(Itemized modification records)
□ □ □ □ □

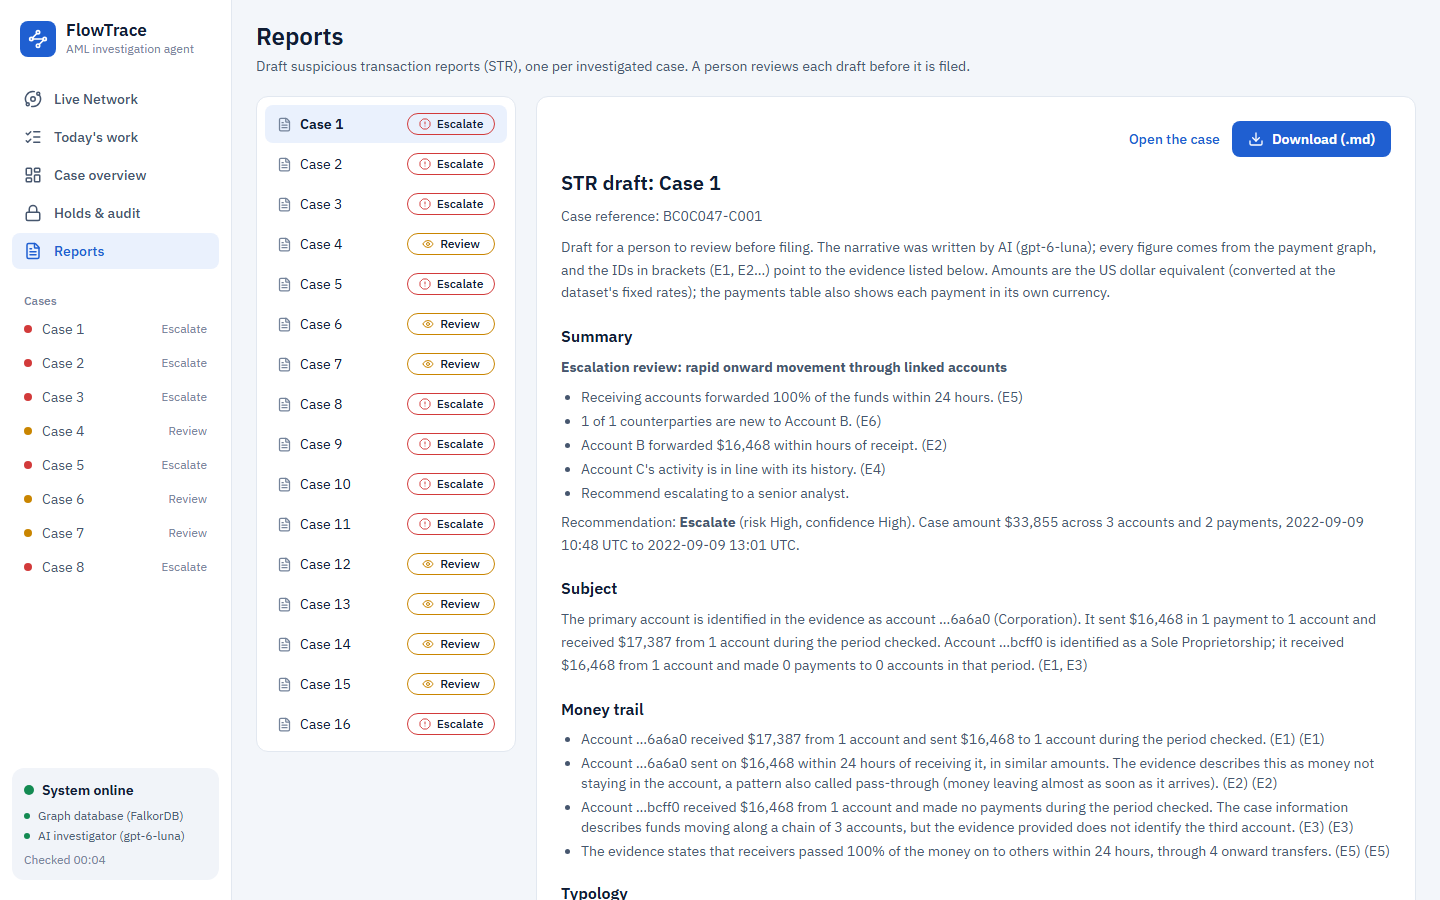
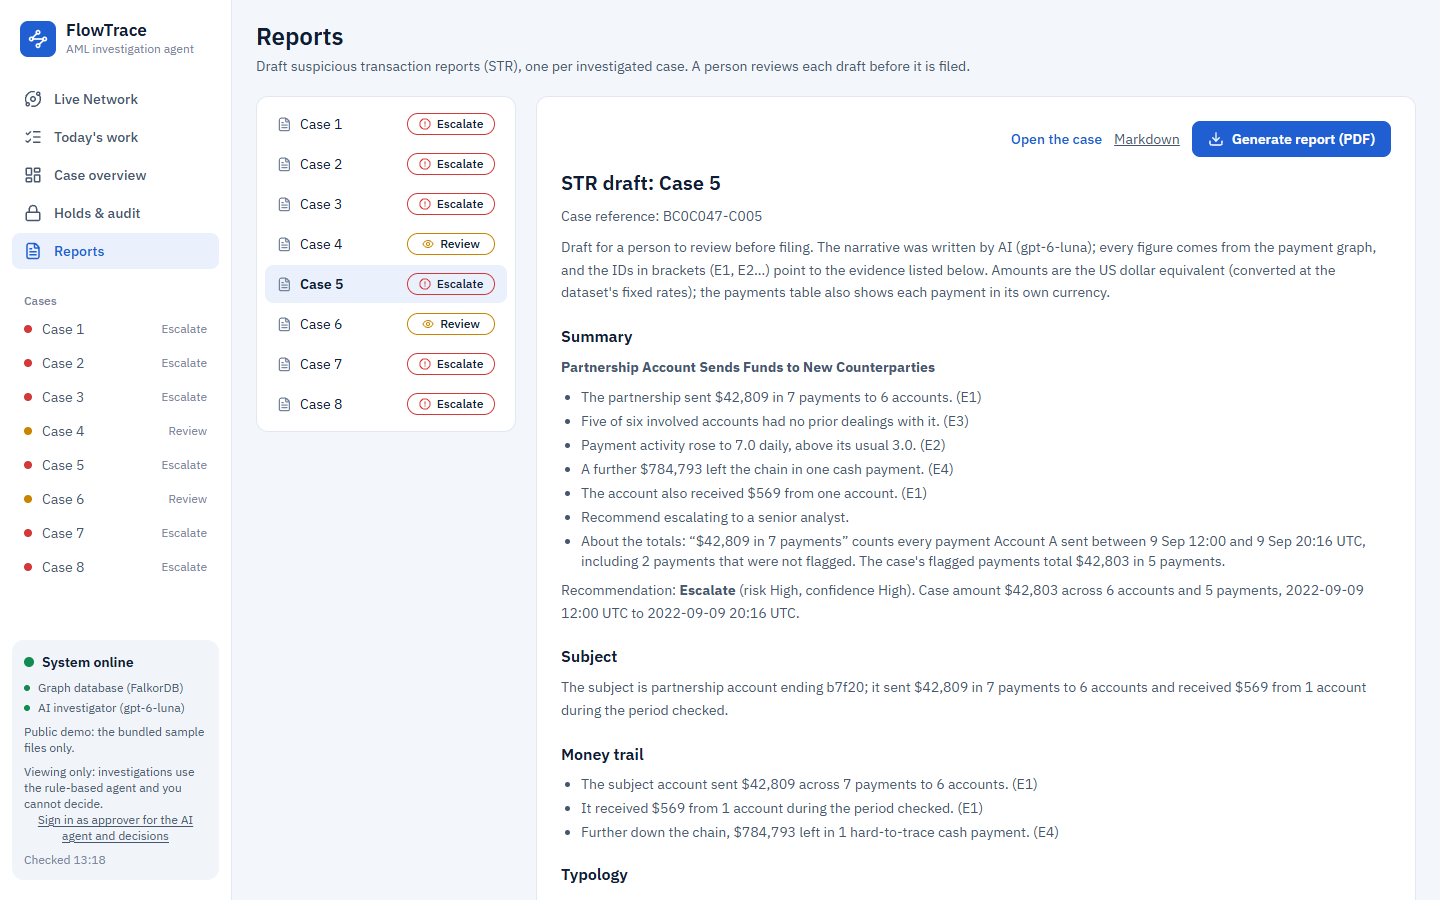
README screenshots retaken on the live site; captions match what each shows
- Every README image retaken on https://flowtrace.omsharma.dev at 1440x900, light theme, signed out
  except the confirm/release panel (approver sign-in, empty name, nothing clicked).
- The approved-hold image leaves the README (no approvals on the live demo); the Reports page (STR draft)
  takes its place. demo-view-only.png was unused and is deleted.
- docs/sample-report.pdf is the live case 5 report, matching the PDF image.

diff --git a/docs/architecture.md b/docs/architecture.md
@@ -166,13 +166,13 @@ The server needs FalkorDB and the cases the app saved (`data/runs`), but not the
 
 ## The screens, one by one
 
-All screenshots are from the real app on the curated sample day (`demo_mixed_2022-09-09.csv`), at laptop width.
+All screenshots are from the real app on the curated sample day (`demo_mixed_2022-09-09.csv`), at laptop width. Screens 2–4 and 6–9 were taken on the live demo; screens 1 and 5 come from an earlier local run.
 
 **1. Upload a day of payments**, or try the sample day. The steps show while the file is processed.
 
 ![Upload in progress](screenshots/upload.png)
 
-**2. Today's work.** 2,271 payments become 40 flagged payments and 17 cases. The 15 with the highest chance of laundering are today's work; the other 2 are folded under *Lower priority*. The agent investigates the top 15 in the background. The sidebar lists the top cases with a dot for their disposition, and "System online" comes from `/api/health` (graph database and AI investigator). This is the curated demo sample; full-day numbers are in [Results](evaluation.md#results-measured-reproduce-with-the-commands-below).
+**2. Today's work.** 2,271 payments become 40 flagged payments and 17 cases. The 15 with the highest chance of laundering are today's work; the other 2 are folded under *Lower priority*. On a local run the agent investigates the top 15 in the background; on the public demo nothing runs in the background, and here cases 1–8 were investigated by the AI agent. The sidebar lists the top cases with a dot for their disposition, and "System online" comes from `/api/health` (graph database and AI investigator). This is the curated demo sample; full-day numbers are in [Results](evaluation.md#results-measured-reproduce-with-the-commands-below).
 
 ![Today's work: ranked cases](screenshots/todays-work.png)
 
@@ -185,17 +185,19 @@ All screenshots are from the real app on the curated sample day (`demo_mixed_202
 
 Every amount is the **USD equivalent** (the dataset's payments in other currencies are converted at its fixed rates), and each payment row also shows the payment in its own currency (EUR, SAR, BRL…).
 
+The screenshot shows case 5's money flow, key findings and summary.
+
 ![Case overview](screenshots/case-overview.png)
 
-**4. The agent acts: recommended next step.** After an escalation, the agent proposes which accounts to hold. A hold freezes only the case money traced into an account, never its whole balance. The headline is the money frozen now. The bar splits the case money into frozen now, still in the trail, and already gone (cash, crypto, another currency or a merchant). Every hold, and the case decision (here: file an STR), waits for a person. Nothing starts ticked, and holds and the case decision are approved or rejected separately. A proposed hold shows when it would end before anyone approves it.
+**4. The agent acts: recommended next step.** After an escalation, the agent proposes which accounts to hold. A hold freezes only the case money traced into an account, never its whole balance. The headline is the money frozen now. The bar splits the case money into frozen now, still in the trail, and already gone (cash, crypto, another currency or a merchant). Every hold, and the case decision (here: file an STR), waits for a person. Nothing starts ticked, and holds and the case decision are approved or rejected separately. A proposed hold shows when it would end before anyone approves it. Here, case 5's three holds were placed provisionally by the agent (auto-hold) and wait for a person to confirm or release them.
 
-![Proposed holds on a case](screenshots/holds.png)
+![Provisional holds waiting for a person](screenshots/holds.png)
 
 **5. A person decides.** Approve or Reject needs the person's name (asked once) and a written reason, and the server checks its approver token. An approved hold shows who approved it, why, and a live countdown to its automatic release.
 
 ![Approved hold and STR filing](screenshots/approve.png)
 
-**6. Live investigation.** The agent's steps stream onto the case page as it works: what it checked, why, and what it found. The stepper maps the case to its real states: alert received, scored, graph investigation, report, analyst review.
+**6. Live investigation.** The agent's checks stream onto the case page as it works: what it checked and what each check found, then the report is written (here case 9, four checks in). The stepper at the top of the page maps the case to its real states: alert received, scored, graph investigation, report, analyst review.
 
 ![Investigation streaming live](screenshots/investigation.png)
 
@@ -203,7 +205,7 @@ Every amount is the **USD equivalent** (the dataset's payments in other currenci
 
 ![Holds and audit log](screenshots/results.png)
 
-**8. Reports.** The STR draft of every investigated case, built from the report, the evidence, the proposed actions and what people decided. It downloads as Markdown.
+**8. Reports.** The STR draft of every investigated case, built from the report, the evidence, the proposed actions and what people decided. It downloads as Markdown. When the AI quotes an account's totals for the whole window, a note under the summary says which figure is which, as on the case page.
 
 ![STR draft](screenshots/reports.png)
 
@@ -220,10 +222,10 @@ analyst or a compliance officer:
 It is built from the case page's own overview, so the numbers match. Long lists end with "+N more", and each page is
 shrunk to fit, so it never runs to a third page. It prints well in black and white. It is made in Python with
 reportlab (no browser, no system packages). Sample: [docs/sample-report.pdf](sample-report.pdf) (case 5 of the
-curated demo day, with one hold approved, one rejected and one still proposed).
+curated demo day, with three holds placed provisionally by the agent and waiting for a person).
 
 ![PDF case report, pages 1 and 2](screenshots/report-pdf.png)
 
-**9. Live Network.** The 3D map of every payment in the file, with the open case highlighted and the agent's money trace drawn as it runs. *View full graph* on a case opens it here.
+**9. Live Network.** The 3D map of every payment in the file, with the open case highlighted (here case 5 and its trail) and the agent's money trace drawn as it runs. *View full graph* on a case opens it here.
 
 ![Live Network](screenshots/live-network.png)

diff --git a/README.md b/README.md
@@ -64,14 +64,14 @@ the decision (Escalate / Review / Close) and the holds are computed in code. Det
 
 ## See it work
 
-All screenshots are from the real app on the curated sample day (2,271 payments).
+All screenshots are from the live app on the curated sample day (2,271 payments).
 
 | | |
 |---|---|
-| ![Today's work: ranked cases](docs/screenshots/todays-work.png) **Today's work.** 40 flagged payments become 17 cases; the top 15 are today's work. | ![Case overview](docs/screenshots/case-overview.png) **Case overview.** Key findings with confidence, and the money flow from sender to destination. |
-| ![Investigation streaming live](docs/screenshots/investigation.png) **Live investigation.** Each step streams in: what the agent checked, why, and what it found. | ![Proposed holds on a case](docs/screenshots/holds.png) **The agent acts.** It proposes holds. The bar shows money frozen now, still in the trail, and already gone. |
-| ![Approved hold and STR filing](docs/screenshots/approve.png) **A person decides.** Approve or reject needs a name and a written reason. | ![Holds and audit log](docs/screenshots/results.png) **Holds & audit.** Holds with live countdowns, and the append-only audit log. |
-| ![PDF case report, pages 1 and 2](docs/screenshots/report-pdf.png) **PDF case report.** Two pages for an analyst or compliance officer. [Sample PDF](docs/sample-report.pdf). | ![Live Network](docs/screenshots/live-network.png) **Live Network.** Every payment in 3D, with the agent's money trace drawn as it runs. |
+| ![Today's work: ranked cases](docs/screenshots/todays-work.png) **Today's work.** 2,271 payments, 40 flagged, 17 cases, ranked by the chance of laundering. | ![Case overview](docs/screenshots/case-overview.png) **Case overview.** The money flow from sender to receivers, and the key findings with their confidence. |
+| ![Investigation streaming live](docs/screenshots/investigation.png) **Live investigation.** Each check streams in with what it found; then the agent writes the report. | ![Confirm or release holds](docs/screenshots/holds.png) **A person decides.** The agent's provisional holds wait for a person to confirm or release them, with a name and a reason. |
+| ![Holds and audit](docs/screenshots/results.png) **Holds & audit.** Money frozen today, holds with live countdowns, and the cases waiting for a person. | ![STR draft](docs/screenshots/reports.png) **Reports.** The STR draft for each investigated case, with evidence IDs on every point. |
+| ![PDF case report, pages 1 and 2](docs/screenshots/report-pdf.png) **PDF case report.** Two pages for an analyst or compliance officer. [Sample PDF](docs/sample-report.pdf). | ![Live Network](docs/screenshots/live-network.png) **Live Network.** Every payment in 3D, with the open case and its money trail highlighted. |
 
 ## Why a graph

□ □ □ □ □

» **WHAT TO WORK ON**:
Please extract exactly the lines of the data, from the first through the line containing "- The approved-hold", and add no pictures to the copy.

» **COMPLETED EXERCISE**:
README screenshots retaken on the live site; captions match what each shows
- Every README image retaken on https://flowtrace.omsharma.dev at 1440x900, light theme, signed out
  except the confirm/release panel (approver sign-in, empty name, nothing clicked).
- The approved-hold image leaves the README (no approvals on the live demo); the Reports page (STR draft)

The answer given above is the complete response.